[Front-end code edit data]

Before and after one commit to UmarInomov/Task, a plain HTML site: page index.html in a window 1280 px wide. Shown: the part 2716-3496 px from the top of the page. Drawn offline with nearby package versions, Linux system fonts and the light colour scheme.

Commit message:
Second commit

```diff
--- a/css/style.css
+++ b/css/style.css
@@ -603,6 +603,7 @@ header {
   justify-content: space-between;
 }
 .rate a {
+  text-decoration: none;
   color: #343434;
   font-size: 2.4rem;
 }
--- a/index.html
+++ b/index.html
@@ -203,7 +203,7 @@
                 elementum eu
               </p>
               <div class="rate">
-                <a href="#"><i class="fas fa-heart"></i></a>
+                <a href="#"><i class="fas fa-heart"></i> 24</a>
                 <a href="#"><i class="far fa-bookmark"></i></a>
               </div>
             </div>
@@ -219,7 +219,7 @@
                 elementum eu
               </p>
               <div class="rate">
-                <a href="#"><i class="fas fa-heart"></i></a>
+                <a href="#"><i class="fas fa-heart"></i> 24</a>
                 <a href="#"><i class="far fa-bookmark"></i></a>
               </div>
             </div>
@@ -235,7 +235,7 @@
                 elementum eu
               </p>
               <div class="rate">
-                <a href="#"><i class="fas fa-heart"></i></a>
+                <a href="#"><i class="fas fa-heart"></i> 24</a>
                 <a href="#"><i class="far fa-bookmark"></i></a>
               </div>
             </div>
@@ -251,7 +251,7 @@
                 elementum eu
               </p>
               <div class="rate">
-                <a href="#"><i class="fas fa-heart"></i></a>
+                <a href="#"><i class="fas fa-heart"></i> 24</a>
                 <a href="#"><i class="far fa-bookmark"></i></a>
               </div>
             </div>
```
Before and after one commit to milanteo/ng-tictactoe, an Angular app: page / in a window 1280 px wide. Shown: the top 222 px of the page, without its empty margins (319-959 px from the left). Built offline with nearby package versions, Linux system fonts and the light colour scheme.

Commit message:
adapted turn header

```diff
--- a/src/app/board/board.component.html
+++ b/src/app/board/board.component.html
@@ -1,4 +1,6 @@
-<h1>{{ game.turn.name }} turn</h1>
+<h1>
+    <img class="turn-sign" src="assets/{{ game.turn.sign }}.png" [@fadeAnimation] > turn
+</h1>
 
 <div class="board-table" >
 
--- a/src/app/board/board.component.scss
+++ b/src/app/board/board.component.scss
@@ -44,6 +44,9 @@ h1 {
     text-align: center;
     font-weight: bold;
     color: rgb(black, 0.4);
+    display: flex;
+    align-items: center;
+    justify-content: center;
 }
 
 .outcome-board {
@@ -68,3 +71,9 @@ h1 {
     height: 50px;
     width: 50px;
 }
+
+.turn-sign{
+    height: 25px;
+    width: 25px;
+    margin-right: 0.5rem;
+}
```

> **WHAT THE EXERCISE ASKS**
Your response should be the lines of the entries above that include the string "html".

> **TASK SOLUTION**
Before and after one commit to UmarInomov/Task, a plain HTML site: page index.html in a window 1280 px wide. Shown: the part 2716-3496 px from the top of the page. Drawn offline with nearby package versions, Linux system fonts and the light colour scheme.
--- a/index.html
+++ b/index.html
--- a/src/app/board/board.component.html
+++ b/src/app/board/board.component.html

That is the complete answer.